** Stored data follows **

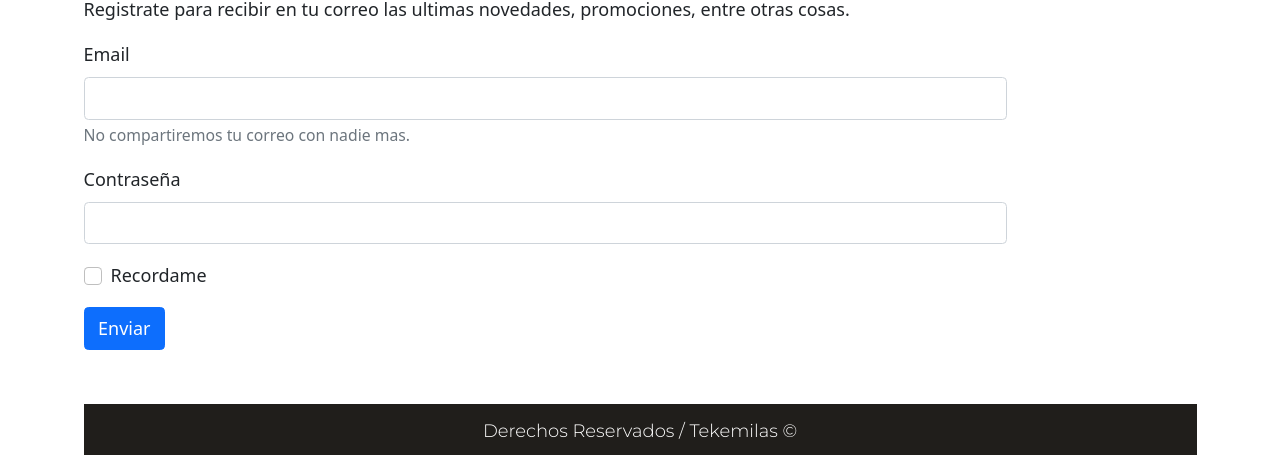
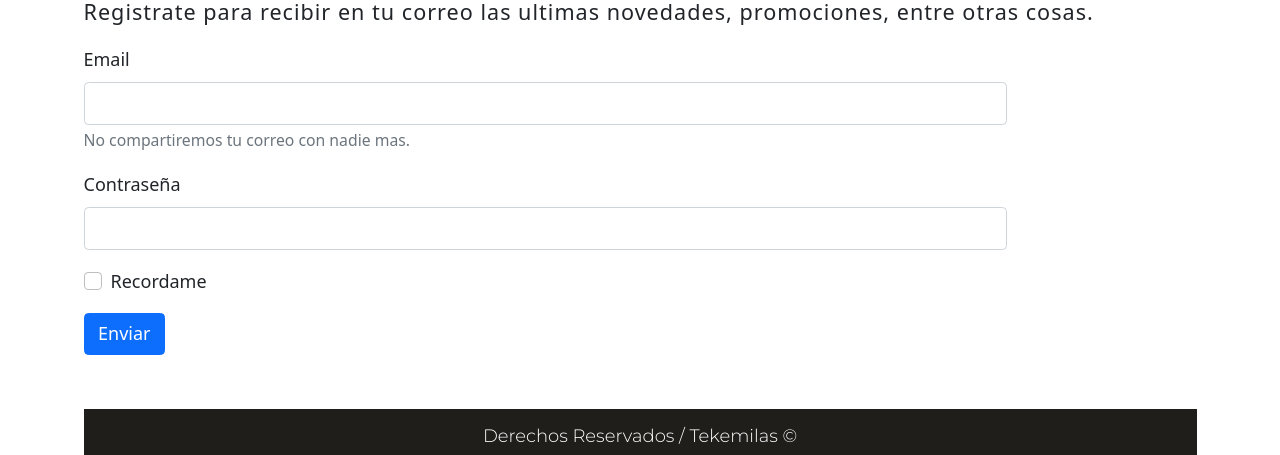
Before and after one commit to JuanCequeira/tekemilas-primer-repositorio, a website: page pages/contactos.html in a window 1280 px wide. Shown: the part 170-625 px from the top of the page. Drawn offline with nearby package versions, Linux system fonts and the light colour scheme; a web font is replaced by a local one.

Commit message:
modificaciones

```diff
--- a/pages/contactos.html
+++ b/pages/contactos.html
@@ -41,7 +41,7 @@
             </div>
         </div>
         <div>
-            <p>Registrate para recibir en tu correo las ultimas novedades, promociones, entre otras cosas.</p>
+            <p class="pContactos">Registrate para recibir en tu correo las ultimas novedades, promociones, entre otras cosas.</p>
         </div>
         <div class="row">
             <div class="col-10">
--- a/scss/estilos.scss
+++ b/scss/estilos.scss
@@ -12,6 +12,9 @@ body{
     background-color: #e9ecf4;
     color: #000;
     font-family: $fuente-body;
+}
+.container{
+    display: grid;
 }
 
 /* HEADER */
@@ -35,6 +38,11 @@ body{
     display: flex;
     flex-direction: column;
     background-color: #e9ecf4;
+
+    p{
+        font-size: 1.2em;
+        letter-spacing: 1px;
+    }
 }
 .tituloTekemilasDiv{
     font-family: $fuente-inicio;
@@ -134,6 +142,10 @@ body{
         transform: uppercase;
     }
 }
+.pContactos{
+        font-size: 1.2em;
+        letter-spacing: 1px;
+}
 
 
 /* ---------- PRODUCTOS ----------  */
```
Also changed, not shown: css/estilos.css.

** End of Stored data **

Go through the records above, find every line with the word "ultimas", and list those lines.

-            <p>Registrate para recibir en tu correo las ultimas novedades, promociones, entre otras cosas.</p>
+            <p class="pContactos">Registrate para recibir en tu correo las ultimas novedades, promociones, entre otras cosas.</p>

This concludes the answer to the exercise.